Firstly, apologies for the gap in posting. I’ve been dealing with a lack of internet making life difficult, and then went on holiday. I’ve just come back from the Isle of Wight yesterday.
It was a good trip, though like every year I’ve had the C-word (coursework) hanging over me preventing me from truly being able to relax. Still I enjoyed seeing the countryside, doing some tourist-y stuff, and was even inspired for two stories–neither of which I am going to give a lot of detail on now, but I will say that one was inspired by the Garlic Farm and the other by Carisbrooke Castle*.
I didn’t manage to write any more poetry, but then when I do write poetry it seems to come in batches–I go through a phase of it coming easily to me, and then for ages without anything. That’s writing, I guess. I recently managed to make some headway on Crossfire, totalling my chapters written from one and a half to two and a half-ish (I know–sounds abundant!). I have a long to-do list for that novel (series) of things like names that I haven’t decided on yet. It’s a bit of a hinder, though I suppose the constant coursework doesn’t help either …
Still, I’m hoping to have my current essay (well the essay’s done, it’s the annotated bibliography that’s taking my energy now) done by August, and my second essay done by the time I see my friends from my old church at Westpoint, leaving me free to enjoy the summer … in September.
Now my internet’s sorted I think I’ll hunt down some more poetry competitions/anthologies to submit to, see if I can graduate with an impressive CV–after all, my illness has prevented me from partaking in extra-curricular stuff, so a list of publications can only help my job prospects! I’d love to enter fiction competitions as well, but am rarely inspired by prompts, and for open things I just don’t know what to submit. I just don’t have the energy to invest in writing something suitable; apart from Reasons to Sing, which was written specifically for the anthology, I just enter a poem I’ve already written.
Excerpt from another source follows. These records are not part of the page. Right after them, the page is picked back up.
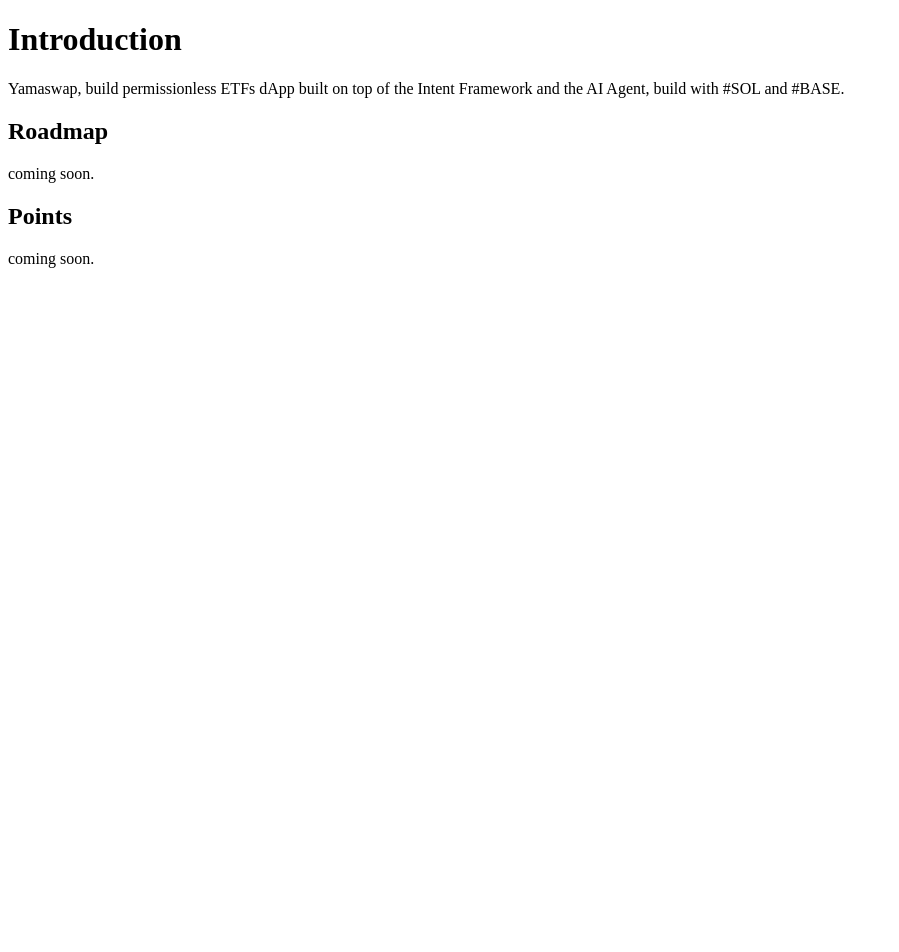
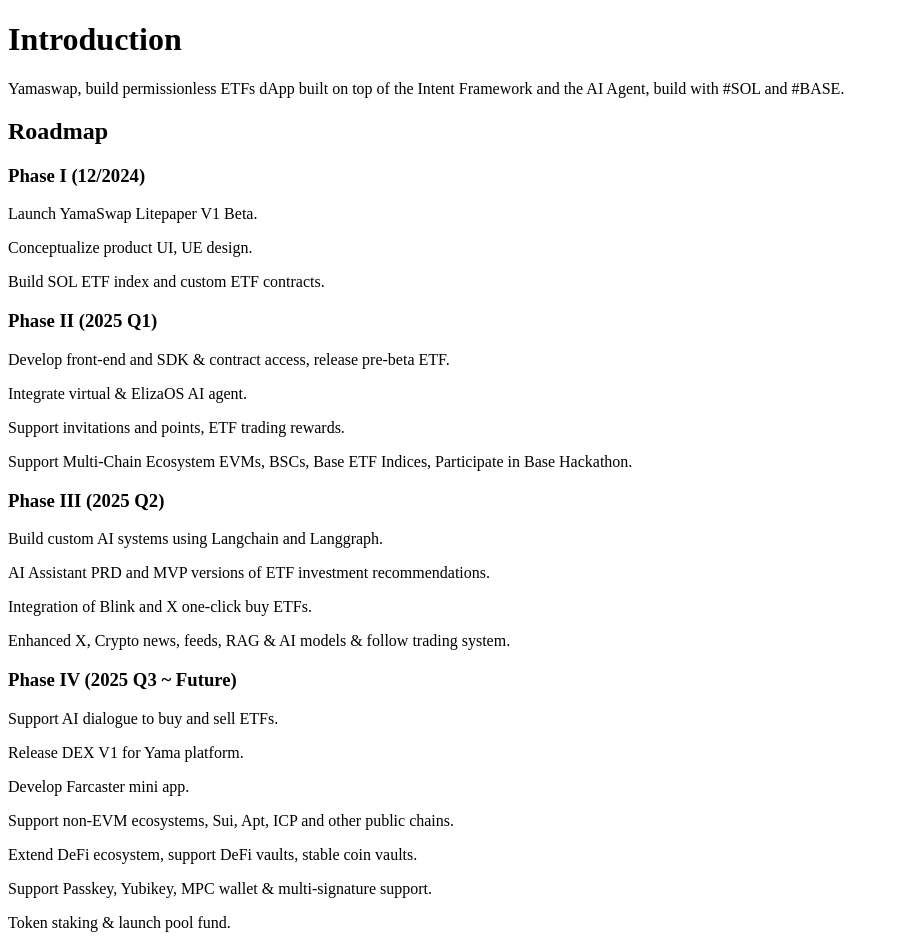
Before and after one commit to yamaswap-labs/docs, a Next.js app: page / in a window 1280 px wide. Shown: the top 952 px of the page, without its empty margins (0-899 px from the left). Before the commit the page ends 800 px from the top, so only its background shows below. Built offline with nearby package versions, Linux system fonts and the light colour scheme.

Commit message:
feat: roadmap

```diff
--- a/pages/index.mdx
+++ b/pages/index.mdx
@@ -4,7 +4,49 @@
 
 ## Roadmap
 
-coming soon.
+### Phase I (12/2024)
+
+Launch YamaSwap Litepaper V1 Beta.
+
+Conceptualize product UI, UE design.
+
+Build SOL ETF index and custom ETF contracts.
+
+### Phase II (2025 Q1)
+
+Develop front-end and SDK & contract access, release pre-beta ETF.
+
+Integrate virtual & ElizaOS AI agent.
+
+Support invitations and points, ETF trading rewards.
+
+Support Multi-Chain Ecosystem EVMs, BSCs, Base ETF Indices, Participate in Base Hackathon.
+
+### Phase III (2025 Q2)
+
+Build custom AI systems using Langchain and Langgraph.
+
+AI Assistant PRD and MVP versions of ETF investment recommendations.
+
+Integration of Blink and X one-click buy ETFs.
+
+Enhanced X, Crypto news, feeds, RAG & AI models & follow trading system.
+
+### Phase IV (2025 Q3 ~ Future)
+
+Support AI dialogue to buy and sell ETFs.
+
+Release DEX V1 for Yama platform.
+
+Develop Farcaster mini app.
+
+Support non-EVM ecosystems, Sui, Apt, ICP and other public chains.
+
+Extend DeFi ecosystem, support DeFi vaults, stable coin vaults.
+
+Support Passkey, Yubikey, MPC wallet & multi-signature support.
+
+Token staking & launch pool fund.
 
 ## Points
 
--- a/theme.config.tsx
+++ b/theme.config.tsx
@@ -32,7 +32,7 @@
   },
   docsRepositoryBase: 'https://github.com/yamaswap-labs/docs',
   footer: {
-    content: 'Yamaswap© 2025'
+    content: 'COPYRIGHT © 2025 Yama Labs. ALL RIGHTS RESERVED.'
   }
 };
 
```
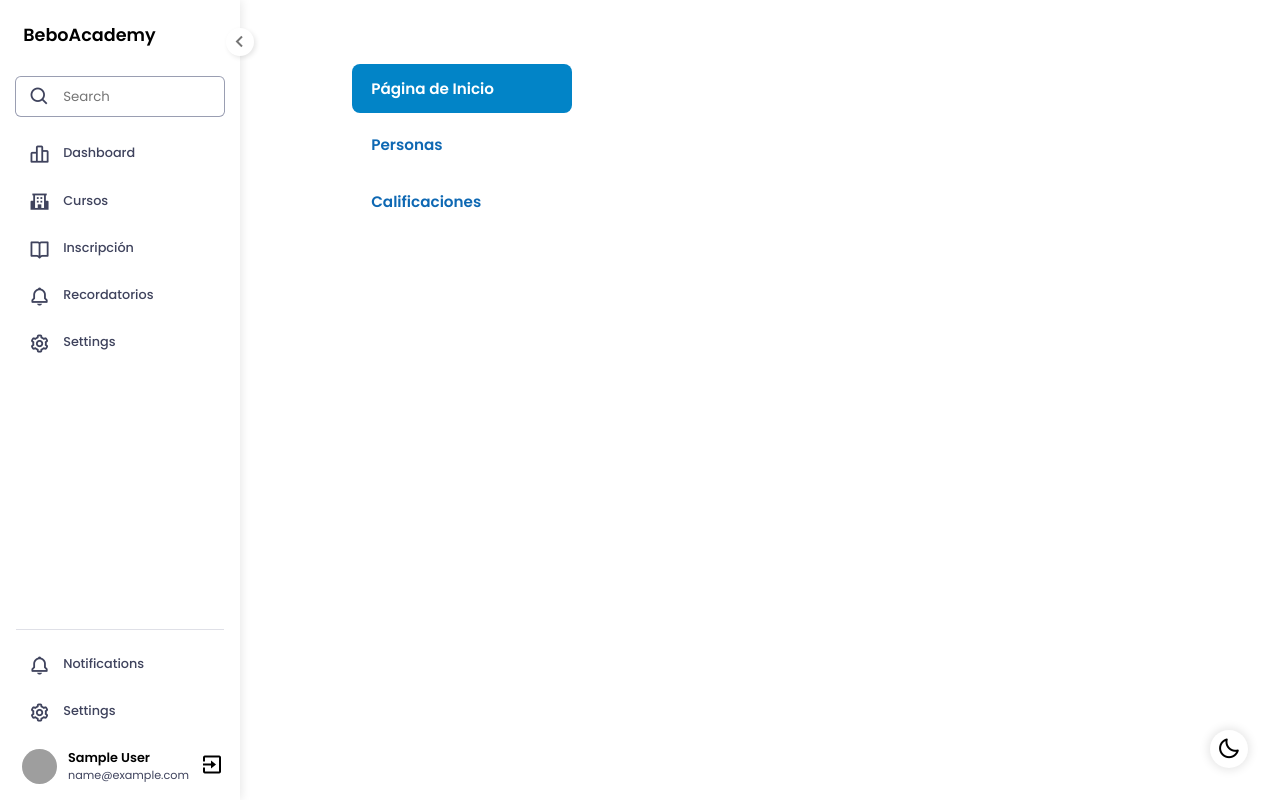
After one commit to ctorresCode/CanvaDjango, a Django app: page /panel-estudiante/academico/tablero/curso/1/ in a window 1280 px wide. The commit adds this page. Run offline with Django 5.2, Linux system fonts and the light colour scheme; a user stored in the database is signed in; tables that the repository leaves empty hold one stand-in row (values such as "Sample post"); grey boxes are pictures that could not be loaded.

Commit message:
feat: template de estudiante al darle click al curso, template de las personas que pertenece al curso

```diff
--- /dev/null
+++ b/academico/static/academico/css/estudiante_presiona_curso_inscripcion.css
@@ -0,0 +1,53 @@
+.curso-layout-wrapper {
+  display: flex;
+  justify-content: flex-start;
+  min-height: calc(100vh - 40px);
+  gap: 3rem;
+  padding: 2rem 3rem;
+  background-color: #ffffff;
+  box-sizing: border-box;
+  align-items: flex-start;
+  width: 100%;
+}
+
+.opciones-curso {
+  display: flex;
+  flex-direction: column;
+  gap: 0.5rem;
+  position: sticky;
+  top: 2rem;
+  width: 220px;
+  flex-shrink: 0;
+}
+
+.opciones-curso a {
+  display: block;
+  text-decoration: none;
+  font-size: 0.95rem;
+  font-weight: 600;
+  color: #0e68b3;
+  padding: 0.8rem 1.2rem;
+  border-radius: 8px;
+  box-sizing: border-box;
+  transition:
+    background-color 0.2s ease,
+    color 0.2s ease;
+  -webkit-font-smoothing: antialiased;
+  -moz-osx-font-smoothing: grayscale;
+  backface-visibility: hidden;
+  transform: translateZ(0);
+}
+
+.opciones-curso a:hover {
+  background-color: #e0f2fe;
+}
+
+.opciones-curso a.active {
+  background-color: #0284c7;
+  color: #ffffff;
+}
+
+.contenido-principal-curso {
+  flex: 1;
+  width: 100%;
+}
--- /dev/null
+++ b/academico/templates/academi/estudiante_presiona_curso_inscripcion.html
@@ -0,0 +1,12 @@
+{% extends 'baseEstudiantes.html' %} {% load static %} {% block extra_css %}
+<link
+  rel="stylesheet"
+  href="{% static 'academico/css/estudiante_presiona_curso_inscripcion.css' %}"
+/>
+{% endblock %} {% block content %}
+<div class="curso-layout-wrapper">
+  {% include 'academi/menu_curso.html' %}
+
+  <main class="contenido-principal-curso"></main>
+</div>
+{% endblock %}
--- a/academico/templates/academi/listacursoEstudianteInscripcion.html
+++ b/academico/templates/academi/listacursoEstudianteInscripcion.html
@@ -26,7 +26,6 @@
         %}
       >
         <div class="canvas-card-overlay"></div>
-        <div class="canvas-card-menu">&#8942;</div>
       </div>
 
       <div class="canvas-card-body">
--- /dev/null
+++ b/academico/templates/academi/menu_curso.html
@@ -0,0 +1,13 @@
+<div class="opciones-curso">
+  <a
+    href="{% url 'tablero_estudiante_curso' pk=curso.id %}"
+    class="{% if request.resolver_match.url_name == 'tablero_estudiante_curso' %}active{% endif %}"
+    >Página de Inicio</a
+  >
+  <a
+    href="{% url 'muestra_estudiantes_por_curso' curso_id=curso.id %}"
+    class="{% if request.resolver_match.url_name == 'muestra_estudiantes_por_curso' %}active{% endif %}"
+    >Personas</a
+  >
+  <a href="#" class="">Calificaciones</a>
+</div>
--- a/academico/templates/academi/mis_cursos_estudiante.html
+++ b/academico/templates/academi/mis_cursos_estudiante.html
@@ -11,7 +11,10 @@
     </div>
     <div class="curso-list-Inscripcion-container">
       {% for curso in cursos %}
-      <a class="curso-link" href="#">
+      <a
+        class="curso-link"
+        href="{% url 'tablero_estudiante_curso' pk=curso.pk %}"
+      >
         <div class="curso-item">
           <div class="card-image-container">
             {% if curso.imagen %}
--- a/academico/urls.py
+++ b/academico/urls.py
@@ -1,6 +1,6 @@
 from django.urls import include, path
 
-from academico.views import CursoCreateView, CursoDeleteView, CursoDetailView, CursoListView, CursoUpdateView, DetalleTareaEstudianteView, InscribirCursoView, ListaCursoEstudianteView, MisCursosEstudianteView, agregarComentario, tableroEstudianteView, configuracion_perfil
+from academico.views import CursoCreateView, CursoDeleteView, CursoDetailView, CursoListView, CursoUpdateView, DetalleTareaEstudianteView, EstudiantePresionaCursoInscrito, InscribirCursoView, ListaCursoEstudianteView, MisCursosEstudianteView, agregarComentario, muestraEstudiantePorCurso, tableroEstudianteView, configuracion_perfil
 
 urlpatterns = [
     path('panel-maestro/academico/', CursoListView.as_view(), name='curso_list'),
@@ -16,12 +16,14 @@ urlpatterns = [
     #desde el panel del estudiante, ver los cursos en los que ya está inscrito
     path('panel-estudiante/academico/mis-cursos/', MisCursosEstudianteView.as_view(), name='lista_curso_estudiante'),
     path('panel-estudiante/academico/tablero/', tableroEstudianteView.as_view(), name='tablero_estudiante'),
+    path('panel-estudiante/academico/tablero/curso/<int:pk>/', EstudiantePresionaCursoInscrito.as_view(), name='tablero_estudiante_curso'),
+    path('panel-estudiante/academico/tablero/curso/<int:curso_id>/personas/', muestraEstudiantePorCurso, name='muestra_estudiantes_por_curso'),
     path('panel-estudiante/academico/settings/', configuracion_perfil, name='configuracion_perfil'),
+    path('panel-estudiante/academico/inscritos/', EstudiantePresionaCursoInscrito.as_view(), name='estudiante_presiona_curso_inscrito'),
 
     #detalle de la tarea desde el panel del estudiante
     path('panel-estudiante/academico/tablero/tarea/<int:pk>/', DetalleTareaEstudianteView.as_view(),name='detalle_tarea_estudiante'),
     path('academico/entrega/<int:entrega_id>/comentar/', agregarComentario, name='agregar_comentario')
 
-    #poder ver settings de estudiantes
 
 ]
--- a/academico/views.py
+++ b/academico/views.py
@@ -264,3 +264,20 @@ def agregarComentario(request, entrega_id):
             return redirect(request.META.get('HTTP_REFERER', '/'))
 
     return redirect(request.META.get('HTTP_REFERER', '/'))
+
+class EstudiantePresionaCursoInscrito(LoginRequiredMixin, DetailView):
+    model = Curso
+    template_name = 'academi/estudiante_presiona_curso_inscripcion.html'
+    context_object_name = 'curso'
+
+
+def muestraEstudiantePorCurso(request, curso_id):
+    curso = get_object_or_404(Curso, id=curso_id)
+
+    estudiantes = Estudiante.objects.filter(inscripciones__curso=curso)
+
+    context = {
+        'curso': curso,
+        'estudiantes': estudiantes
+    }
+    return render(request, 'academi/estudiantes_por_curso.html', context)
```
Also changed, not shown: academico/static/academico/css/estudiantes_por_curso.css (added, +172 -0 lines), academico/templates/academi/estudiantes_por_curso.html (added, +64 -0 lines), media/estudiantes/Bibo.png (added).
I have a feeling I’ve entered Let Them Eat Cake into a competition somewhere, but I can’t remember if, when or where. Better not send that one anywhere till I know for certain!
Pin of the week:
*I say inspired by, it was more that the visit reminded me of one of my childhood daydreams and I realised it would make a good children’s book.
A while ago I submitted my poem ‘Nutshell’ to The Student Wordsmith. And then yesterday came some wonderful words in my inbox …
I am writing to you to thank you for entering The Student Wordsmith’s debut creative writing competition,‘YOU’ is for University.
It is with great pleasure that I inform you that your work has been successful, being selected for print in our first creative collection, due for release this October.
I‘m feeling a bit giddy with happiness. That’s a 100% success rate! (So far only submitted one poem each to TSW and GN.) The overall winner is going to be announced Friday, but I know for certain I’m going to be in the publication. Woohoo!
Right, I’m going to calm down now and act a bit more mature.
Moving on, I’ve had a lot more thoughts about my project next year. Not that I’m finished with my coursework from last year yet, but it’s been on my mind nevertheless. I think I’ve decided what I want to do–expand on my Aquila idea as a television series, hopefully in order to someday submit a script to the BBC. I expect the project will be approved by my tutors, I already used the idea as a short story in one module but the script will be very different.